Having only two days left of our seven day visit to Washington, D.C., we left our Airbnb bright and early and picked up our Capital Bikeshare bicycles for the 3 mile trek to National Mall. We didn’t have time to go inside the Lincoln Memorialthe day before because of our scheduled tour of the Capitol, so we returned and checked it out. The view looking towards the Washington Monument was striking…
Paved sidewalks lined with trees border the LincolnReflection pool and after all of the walking, the park benches appeared quite inviting…
I was surprised by the number of statues and water features that comprised the Franklin D. Roosevelt Memorial. Spread over 7.5 acres, with four outdoor rooms, one for each of FDR’s terms of office, they represent the challenges he faced as our President, beginning in 1933 and ending in 1945, upon his death.
Washington D.C. has a diverse population and my husband and I were fortunate to be in the right place at the right time to join the throng of spectators gathering to watch a Hispanic parade. We bicycled to the Smithsonian Institute of Natural History to begin our tours of some of the wonderful and free of charge (kinda…taxpayers pay for it) Museums. As we walked along National Mall, we passed people gathered in groups, putting makeup on and making last minute adjustments to costumes, preparing for the parade along Constitution Avenue. The mood was festive and the costumes colorful!
Washington D.C.’s Adams Morgan neighborhood is colorful, vibrant, funky, and fun! We started our day bicycling from our Airbnb in the Bloomington neighborhood on the East side of D.C. to the quaint neighborhood of Georgetown on the West side and finished in Adams Morgan, having drinks with a former 2 Star Admiral Navy Seal! After docking our bicycles at the Capital Bikeshare station on 18th Street, we walked down the street in search of an outdoor bar for some afternoon refreshments and met Chuck and his dog, Bravo. Having been in the military myself for four years, it was fascinating to listen to Chuck’s amazing lifetime experiences as a former high-ranking officer.
With puffy white clouds, blue sky, and mid-70’s temps, we relaxed for a couple of hours, talking with Chuck and people watching.
Exploring the quaint neighborhood of Georgetown was a refreshing start to our third day in Washington, D.C. Filled with shops, bars, restaurants, and interesting architecture, there’s much to see and do. Georgetown was originally part of Maryland until 1871 when the U.S. Congress created a new government for the District of Columbia.

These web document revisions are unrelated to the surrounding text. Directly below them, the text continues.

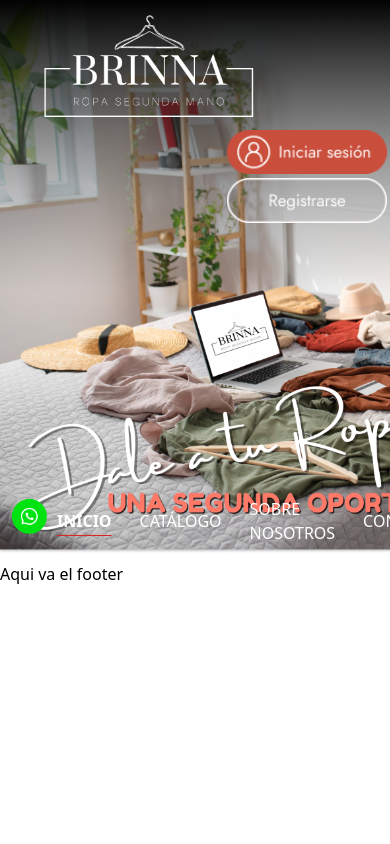
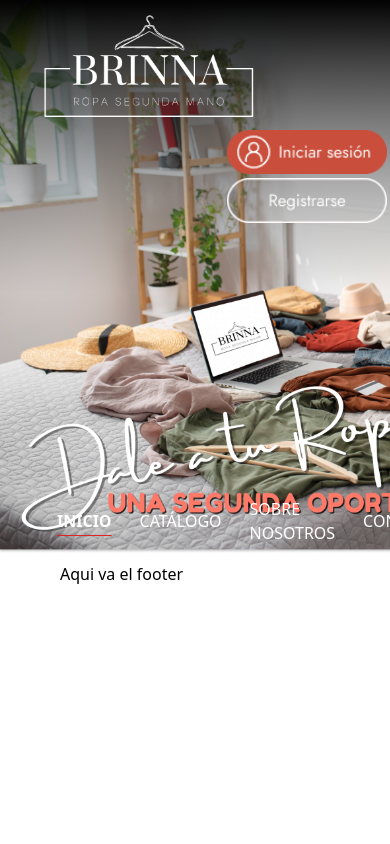
Before and after one commit to CeciliaBPerdomo/Brinna, a Next.js app: page / in a window 390 px wide. Shown: the top 844 px of the page. Built offline with nearby package versions, Linux system fonts and the light colour scheme.

Commit message:
i love responsive

```diff
--- a/src/app/globals.css
+++ b/src/app/globals.css
@@ -10,7 +10,7 @@
 }
 
 .logoWhatsapp {
-  /* padding-top: 650px; */
+  padding-top: 950px;
   float: right;
 }
 
```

My husband and I stopped at a Capital Bikeshare station around the corner from our Airbnb to pick up a bicycle for the 3 mile ride. It’s a great way to wheel around Washington D.C. above ground and budget friendly. You can purchase use of a bicycle for 24 hours – $7.00; 3 days – $15.00, or a month – $25.00. I purchased the month membership because I knew we would use the service for more than 3 days. I ordered a key for both of us to make it as simple as possible. Once you’re at one of the 300 stations, you insert your plastic key in the slot of the bicycle you want and then just pull the bike out. If your trip is 30 minutes or less, there’s no extra charge. If it’s between 31-60 minutes, there’s an additional $1.50 tacked on; and between 61-90 minutes – $4.50. You can download their app to your Smart Phone and check to see where a nearby station is to drop your bike that has a dock and/or if bicycles are available.

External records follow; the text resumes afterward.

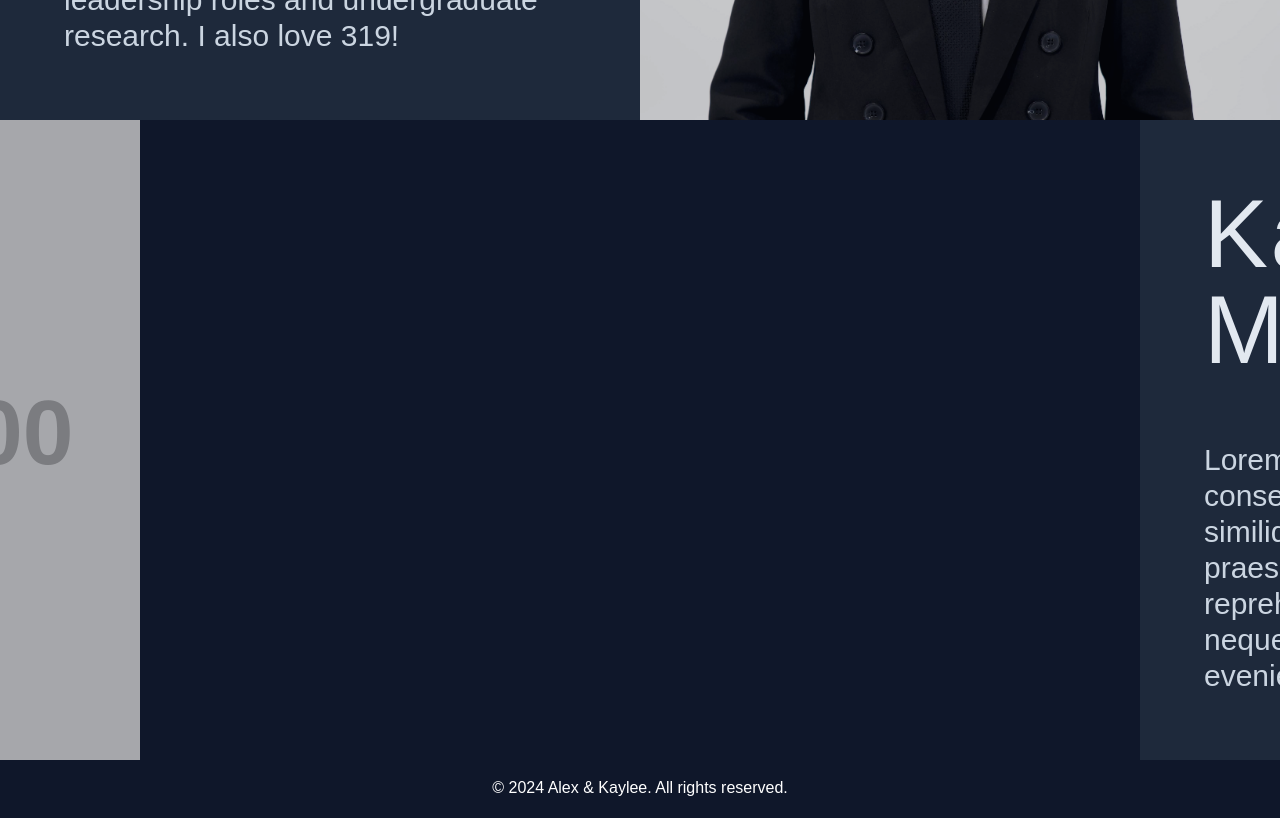
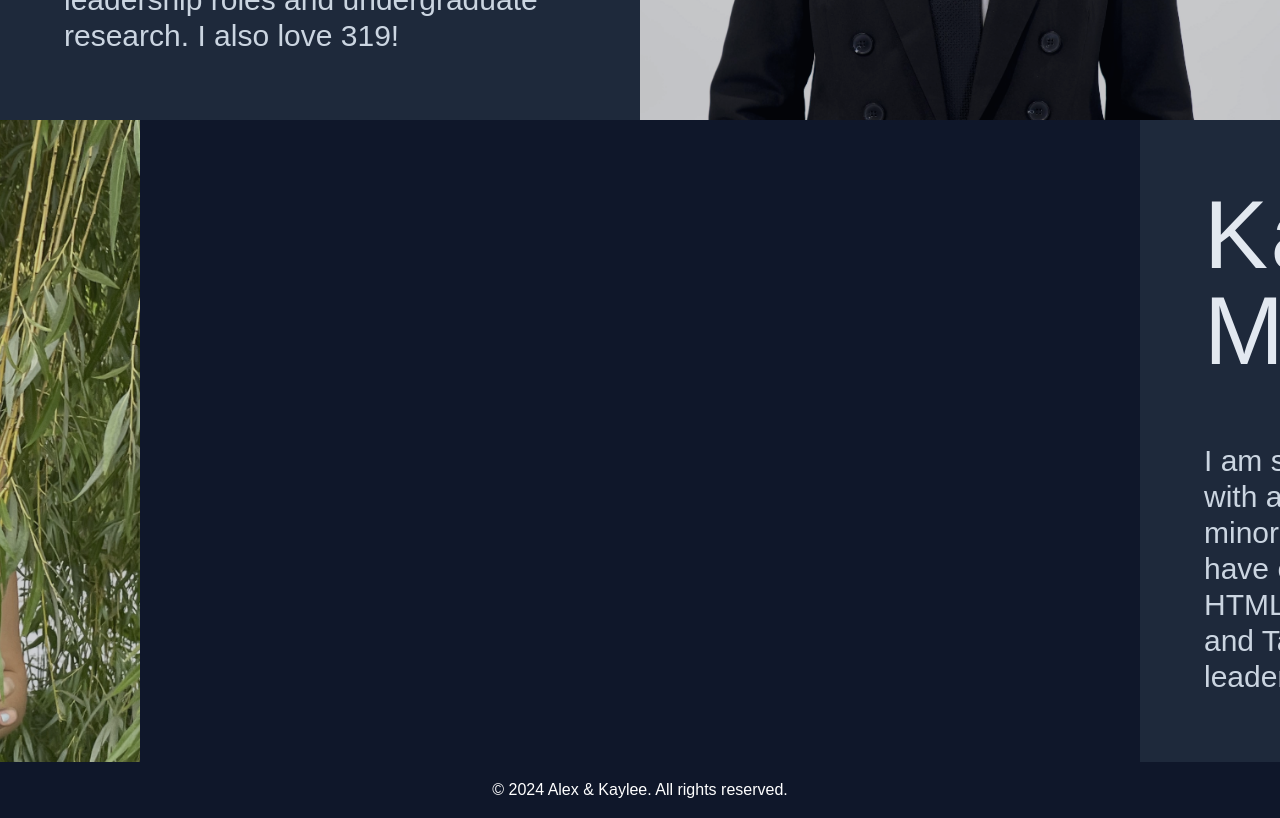
Before and after one commit to alex-yng/mockAFSC, a React (Vite) app: page /creators in a window 1280 px wide. Shown: the part 600-1418 px from the top of the page. Built offline with nearby package versions, Linux system fonts and the light colour scheme; a web font is replaced by a local one.

Commit message:
kaylee about page

```diff
--- a/src/pages/Creators.jsx
+++ b/src/pages/Creators.jsx
@@ -85,7 +85,7 @@ export default function Creators() {
         <div className="grid place-items-center animate-[slideLeft_1.7s] lg:animate-[slideRight_1.5s] p-8 sm:p-12 md:p-16 lg:p-0">
           <img
             className="size-64 sm:size-80 md:size-96 lg:size-full rounded-2xl lg:rounded-none hover:scale-110 opacity-80 hover:opacity-100 lg:hover:scale-100 transition-[transform,opacity] duration-500"
-            src="https://fakeimg.pl/1200x1200"
+            src="/kayleePFP.jpg"
           />
         </div>
         <div className="hidden bg-slate-800 animate-[slideLeft_1.7s] lg:grid place-items-center">
@@ -96,10 +96,9 @@ export default function Creators() {
               Maczek
             </h1>
             <p className="text-slate-300 text-base sm:text-base md:text-xl lg:text-2xl xl:text-3xl 2xl:text-4xl">
-              Lorem ipsum dolor sit amet consectetur, adipisicing elit. Ad
-              ipsam, similique dolore, optio labore praesentium ab libero
-              aliquid animi reprehenderit minima amet adipisci neque sunt natus
-              error laborum eveniet maiores!
+            I am studying at Iowa State University, with a Computer Science major and a minor in Cybersecurity Engineering.
+              I have extensive experience with HTML, Javascript, Java, CSS, React, and TailwindCSS. I am participating in leadership and
+              research as well.
             </p>
           </div>
         </div>
```
Also changed, not shown: public/kayleePFP.jpg (added).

After one airplane, one bus, one train, one metro, and a 15 minute walk, my husband and I climbed four flights of stairs to our Airbnb in Washington, D.C., and were glad we only had one piece of luggage and one carry-on combined to lug before our week of fun and educational activities in our Country’s Capitol and surrounding areas. Located within 15 minutes walk to the Metro, 5 minutes to a Capital Bikeshare station, and less than 3 miles to the White House, we had all of Washington D.C.’s “must see” destinations at our fingertips! First on the agenda was stocking up at the local Harris Teeter grocery store. Walking 15 minutes to the grocery store, we purchased enough food to see us through 4 dinners, 2 lunches, and 7 breakfasts. Unless you’re independently wealthy, saving money by dining at your home away from home is one of the best ways to enable frequent travel. Living like a local while you’re on vacation is definitely a great way to feel the pulse of a City, but like most things in life, has it’s downside.

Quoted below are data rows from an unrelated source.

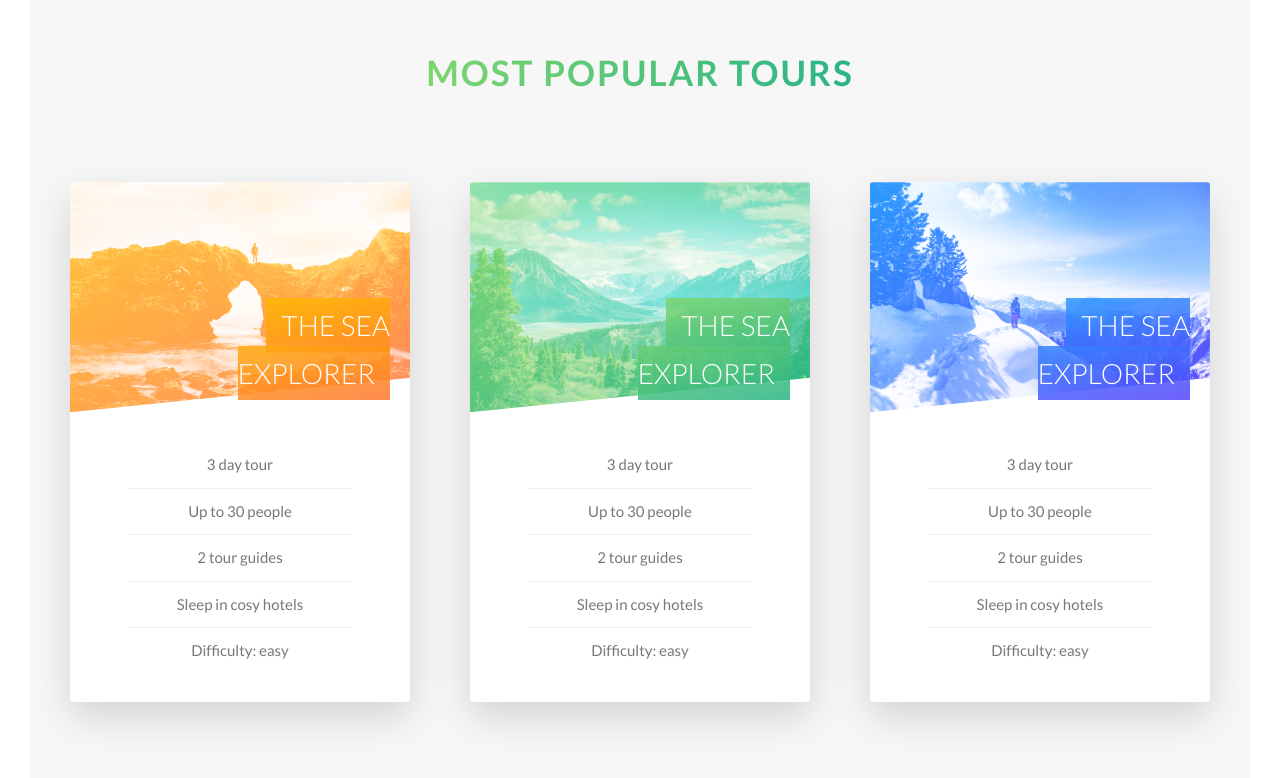
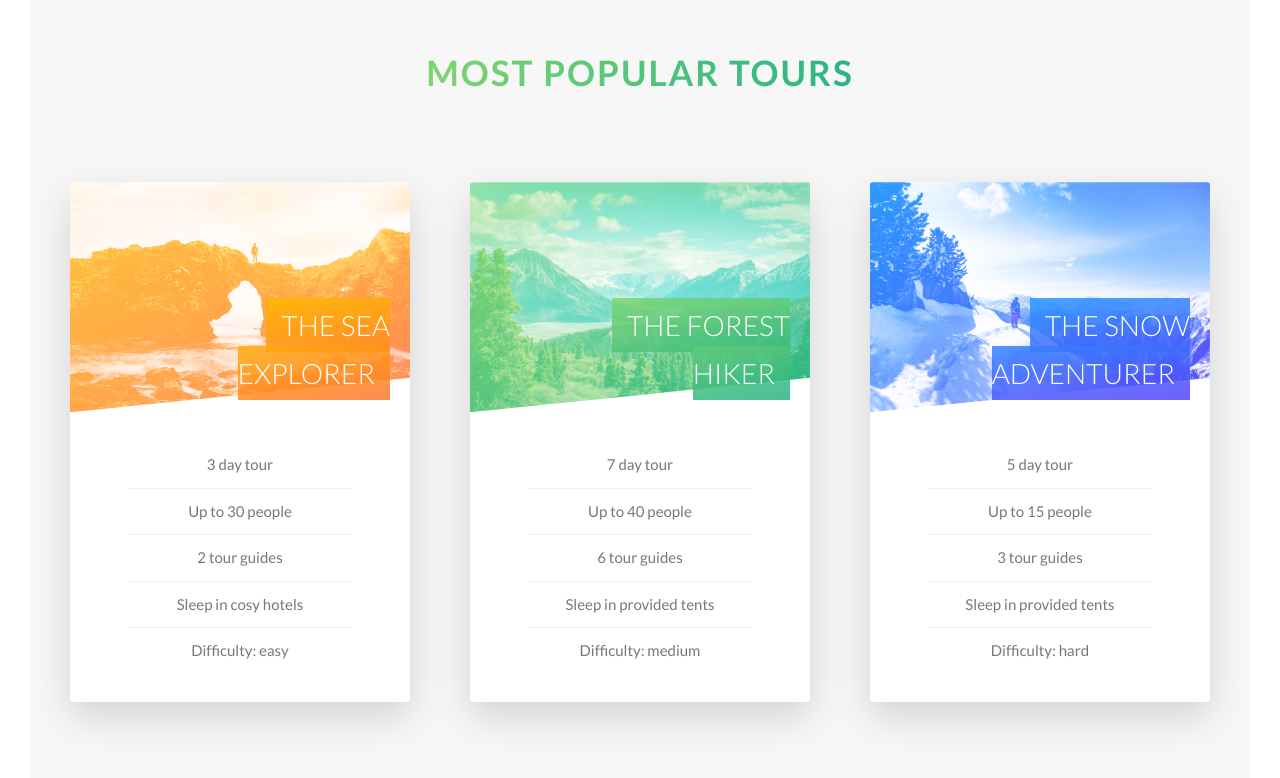
Before and after one commit to mostmojo/Ostro, a website: page index.html in a window 1280 px wide. Shown: the part 2267-3045 px from the top of the page. Drawn offline with Linux system fonts and the light colour scheme.

Commit message:
Fix content in markup

```diff
--- a/index.html
+++ b/index.html
@@ -186,16 +186,16 @@
 
                 <h4 class="card__heading">
                   <span class="card__heading-span card__heading-span--2"
-                    >The Sea Explorer</span
+                    >The Forest Hiker</span
                   >
                 </h4>
                 <div class="card__details">
                   <ul>
-                    <li>3 day tour</li>
-                    <li>Up to 30 people</li>
-                    <li>2 tour guides</li>
-                    <li>Sleep in cosy hotels</li>
-                    <li>Difficulty: easy</li>
+                    <li>7 day tour</li>
+                    <li>Up to 40 people</li>
+                    <li>6 tour guides</li>
+                    <li>Sleep in provided tents</li>
+                    <li>Difficulty: medium</li>
                   </ul>
                 </div>
               </div>
@@ -203,7 +203,7 @@
                 <div class="card__cta">
                   <div class="card__price-box">
                     <p class="card__price-only">Only</p>
-                    <p class="card__price-value">£297</p>
+                    <p class="card__price-value">£497</p>
                   </div>
                   <a href="#" class="btn btn--white">Book now!</a>
                 </div>
@@ -219,16 +219,16 @@
 
                 <h4 class="card__heading">
                   <span class="card__heading-span card__heading-span--3"
-                    >The Sea Explorer</span
+                    >The Snow Adventurer</span
                   >
                 </h4>
                 <div class="card__details">
                   <ul>
-                    <li>3 day tour</li>
-                    <li>Up to 30 people</li>
-                    <li>2 tour guides</li>
-                    <li>Sleep in cosy hotels</li>
-                    <li>Difficulty: easy</li>
+                    <li>5 day tour</li>
+                    <li>Up to 15 people</li>
+                    <li>3 tour guides</li>
+                    <li>Sleep in provided tents</li>
+                    <li>Difficulty: hard</li>
                   </ul>
                 </div>
               </div>
@@ -236,7 +236,7 @@
                 <div class="card__cta">
                   <div class="card__price-box">
                     <p class="card__price-only">Only</p>
-                    <p class="card__price-value">£297</p>
+                    <p class="card__price-value">£897</p>
                   </div>
                   <a href="#" class="btn btn--white">Book now!</a>
                 </div>
```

By 3:00pm we were headed by Metro across the Potomac River to our Nation’s most sacred final resting ground…Arlington National Cemetery. Surrounded by over 400,000 grave sites of deceased military and other prominent people, I felt a sense of sorrow for their families.